PhD student Triinu Taaber working in the laboratory of physics of nanostructures. (Credit: Andres Tennus).
The study, along with an image of the strikingly lifelike robotic model, is the cover story of the forthcoming June issue of the journal Zebrafish.
Zebrafish are a highly versatile species that are increasingly taking the place of more complex animals in behavioral studies. They have been used to explore social behavior, as well as aspects of cognition, anxiety, and fear.
However, all experiments using live animals have limitations. Their behavior can be unpredictable, and factors such as environment and fatigue can impact results. Maurizio Porfiri, professor of mechanical and aerospace engineering at the NYU School of Engineering, creates bio-inspired robotic models that serve as fully predictable, controllable stimuli alongside live animals. His experiments have shown the advantages of using robots in studies of fish behavior, including repeatability and consistency.
For this first-ever comparative test of fear, Porfiri and his team devised an experimental tank divided into three compartments. The first was left empty, the second was occupied by a live zebrafish, and the third compartment was for one of three different experimental stimuli: a live red tiger oscar, a computer animation of a swimming oscar, or the robotic fish replica. They also performed a control trial in which the zebrafish simply swam in the tank with no stimulus.
The zebrafish exposed to the live red tiger oscar and those exposed to the robotic replica showed unequivocal fear responses. They spent far less time in the area of the tank where the real oscar fish or the robot was placed. Importantly, the researchers also noted that the avoidance response of zebrafish toward the robot was more consistent than toward the live red tiger oscar.
"Avoidance isn't the only way we can tell a zebrafish is scared," said Porfiri. "When these fish are afraid, they also swim differently, and we were surprised to find that the robotic fish could produce an even stronger fear-related response than the actual live predator."
The zebrafish showed little or no response to the animated images of a red tiger oscar. Because previous studies have shown the effectiveness of such animations in impacting zebrafish behavior, Porfiri suspects that this particular animation was not perceived as especially threatening.
The researchers believe that this is the first study to directly compare the response of zebrafish to both live and robotic predators. Porfiri commented that the choice of predator, the red tiger oscar, played a significant role in the outcome of these experiments.

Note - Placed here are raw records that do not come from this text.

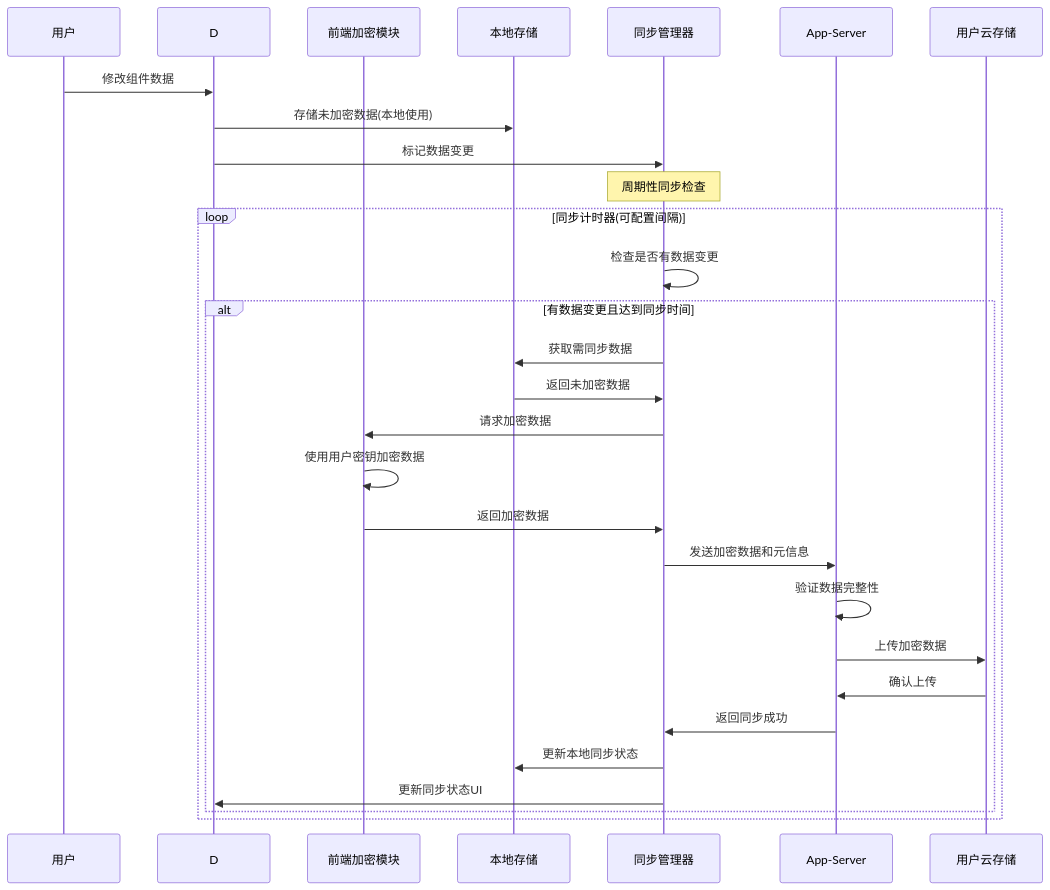
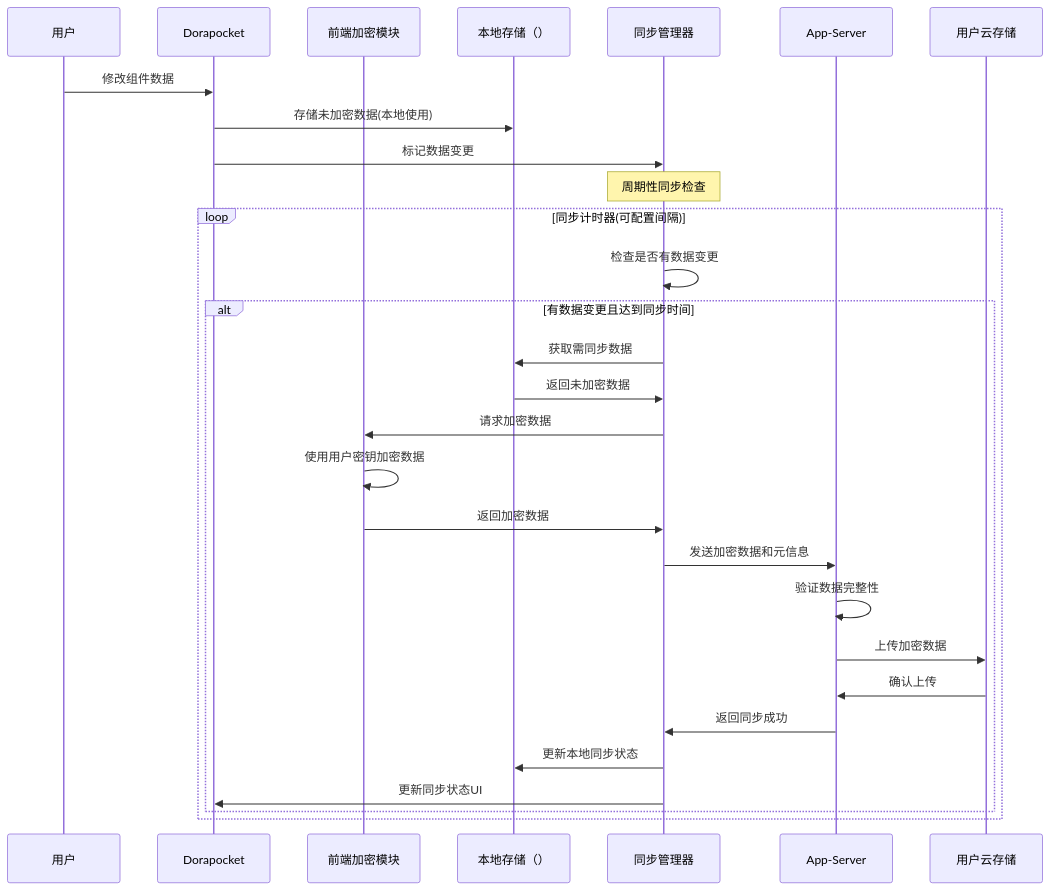
The diagram in all/未命名-34.md (yingjianzh/iodraw-files), drawn with Mermaid before and after one commit.

Commit message:
2025-04-17 14:24:22 update

````diff
--- a/all/未命名-34.md
+++ b/all/未命名-34.md
@@ -1,35 +1,35 @@
 ```mermaid
 sequenceDiagram
     participant User as 用户
-    participant Frontend as D
+    participant Frontend as Dorapocket
     participant CryptoM as 前端加密模块
-    participant LocalDB as 本地存储
+    participant LocalDB as 本地存储（）
     participant SyncM as 同步管理器
     participant AppServer as App-Server
     participant UserCloud as 用户云存储
     
     User->>Frontend: 修改组件数据
     Frontend->>LocalDB: 存储未加密数据(本地使用)
     Frontend->>SyncM: 标记数据变更
     
     note over SyncM: 周期性同步检查
     
     loop 同步计时器(可配置间隔)
         SyncM->>SyncM: 检查是否有数据变更
         
         alt 有数据变更且达到同步时间
             SyncM->>LocalDB: 获取需同步数据
             LocalDB->>SyncM: 返回未加密数据
             SyncM->>CryptoM: 请求加密数据
             CryptoM->>CryptoM: 使用用户密钥加密数据
             CryptoM->>SyncM: 返回加密数据
             SyncM->>AppServer: 发送加密数据和元信息
             AppServer->>AppServer: 验证数据完整性
             AppServer->>UserCloud: 上传加密数据
             UserCloud->>AppServer: 确认上传
             AppServer->>SyncM: 返回同步成功
             SyncM->>LocalDB: 更新本地同步状态
             SyncM->>Frontend: 更新同步状态UI
         end
     end
 ```
````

"The oscar fish is a known zebrafish predator, but it's not the most threatening one out there," Porfiri said. "We chose a predator that could be relied upon to scare the zebrafish, but not to the point of complete avoidance that would mask what we were trying to uncover." This slightly moderated fear response allowed the team to examine the full scope of fear-related behaviors in these fish, as well as prove that they could induce them with both a robot and a live animal counterpart.